Rehearsal room acoustics often require close attention and specific acoustical characteristics. As a veteran choral musician, I have performed in a variety of venues, from a dedicated performing arts center to a gymnatorium, from a standard classroom to a parking garage. So I love designing rooms for music education. In these music practice and performance spaces, students experience our rich, worldwide music tradition on a daily basis. At AVANT ACOUSTICS, we strive to make that experience even better for them.
Many music practice rooms just aren’t large enough. However, we can help size rooms appropriately based on the number of musicians and the type of music (chorus, band, orchestra, etc.). Higher-volume rooms give music a better opportunity to blend. Too-small rooms (especially band rooms) can become dangerously loud and cause difficult-to-control, low-frequency build-up.
Music sounds best when it is well-blended. This happens when sound energy bounces off a surface in many different directions at once. For this reason, AVANT ACOUSTICS often recommends angled walls or ceilings, or geometrically shaped panels to make otherwise flat ceilings and walls into better diffusers.
Sound-absorbing finishes are often required in music practice rooms to control loudness and reverberation. However, there can be too much absorption or the wrong kind of absorption. AVANT looks at all of the finishes in a room and how they work together. Then, we recommend solutions and finishes to make music in the room sound just right, from the lowest note on a tuba to the highest note on a flute.
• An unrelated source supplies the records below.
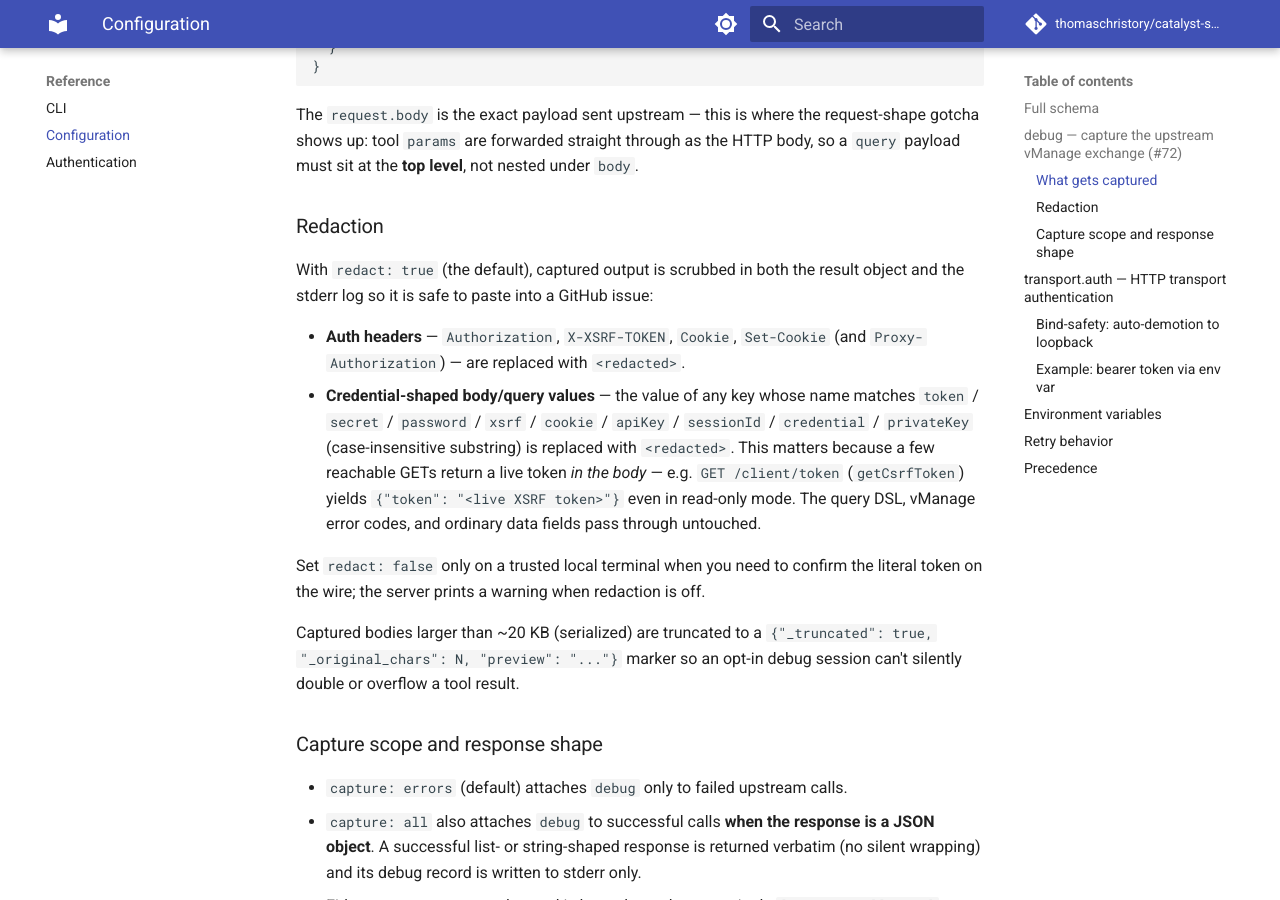
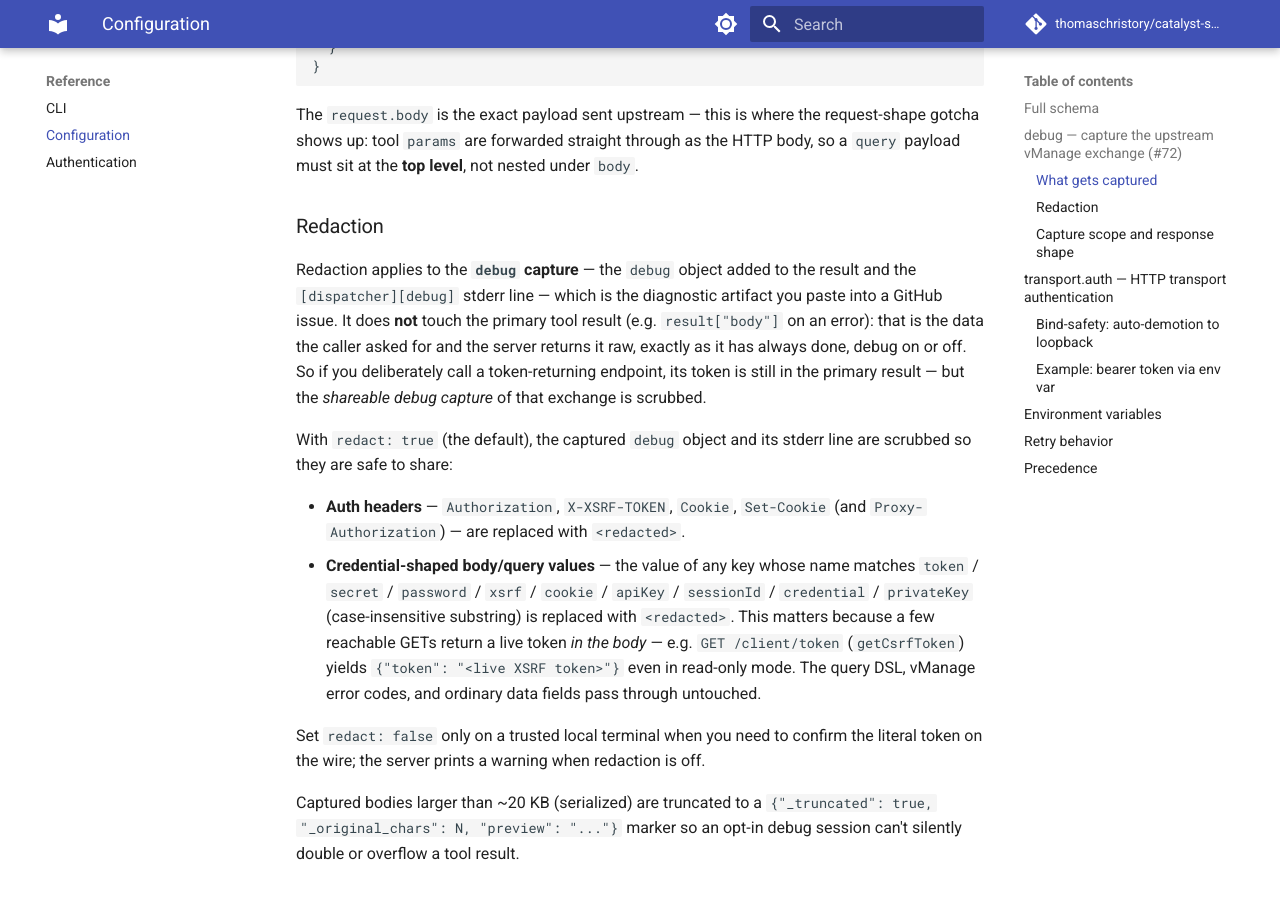
Before and after one commit to thomaschristory/catalyst-sdwan-super-mcp, an MkDocs documentation site: the page built from docs/reference/configuration.md, in a window 1280 px wide and 900 px high, scrolled down 2489 px. Built offline with MkDocs 1.6.1 and Material for MkDocs 9.7.7, drawn with Linux system fonts in a browser that asks for light colours; comment, search, counter and statistics services are not loaded.

Commit message:
docs(debug): clarify redaction scope is the capture, not the data plane (#72)
Re-verification of the secret-leak fix confirmed the debug-object leak is
closed, and flagged that result["body"] on the error path is unredacted. That
line is pre-existing on main (the server proxies vManage; the raw response body
is the data the caller requested) — it is not introduced by this feature and is
out of scope for debug redaction. Redacting it would corrupt legitimate
responses. Documented the boundary explicitly and pinned it with a test:
the debug capture is scrubbed, the primary result body is returned as-is.

Co-Authored-By: Claude Opus 4.8 (1M context) <noreply@anthropic.com>

```diff
--- a/docs/reference/configuration.md
+++ b/docs/reference/configuration.md
@@ -107,8 +107,17 @@ under `body`.
 
 ### Redaction
 
-With `redact: true` (the default), captured output is scrubbed in both the
-result object and the stderr log so it is safe to paste into a GitHub issue:
+Redaction applies to the **`debug` capture** — the `debug` object added to the
+result and the `[dispatcher][debug]` stderr line — which is the diagnostic
+artifact you paste into a GitHub issue. It does **not** touch the primary tool
+result (e.g. `result["body"]` on an error): that is the data the caller asked
+for and the server returns it raw, exactly as it has always done, debug on or
+off. So if you deliberately call a token-returning endpoint, its token is still
+in the primary result — but the *shareable debug capture* of that exchange is
+scrubbed.
+
+With `redact: true` (the default), the captured `debug` object and its stderr
+line are scrubbed so they are safe to share:
 
 - **Auth headers** — `Authorization`, `X-XSRF-TOKEN`, `Cookie`, `Set-Cookie`
   (and `Proxy-Authorization`) — are replaced with `<redacted>`.
```
Also changed, not shown: 1 other file.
At AVANT ACOUSTICS, we love good music, and we want the next generation to love it, too. There are many other things that go into designing a good music practice room. For a real-world example of such a project, read about our work on the music rehearsal space at a community college.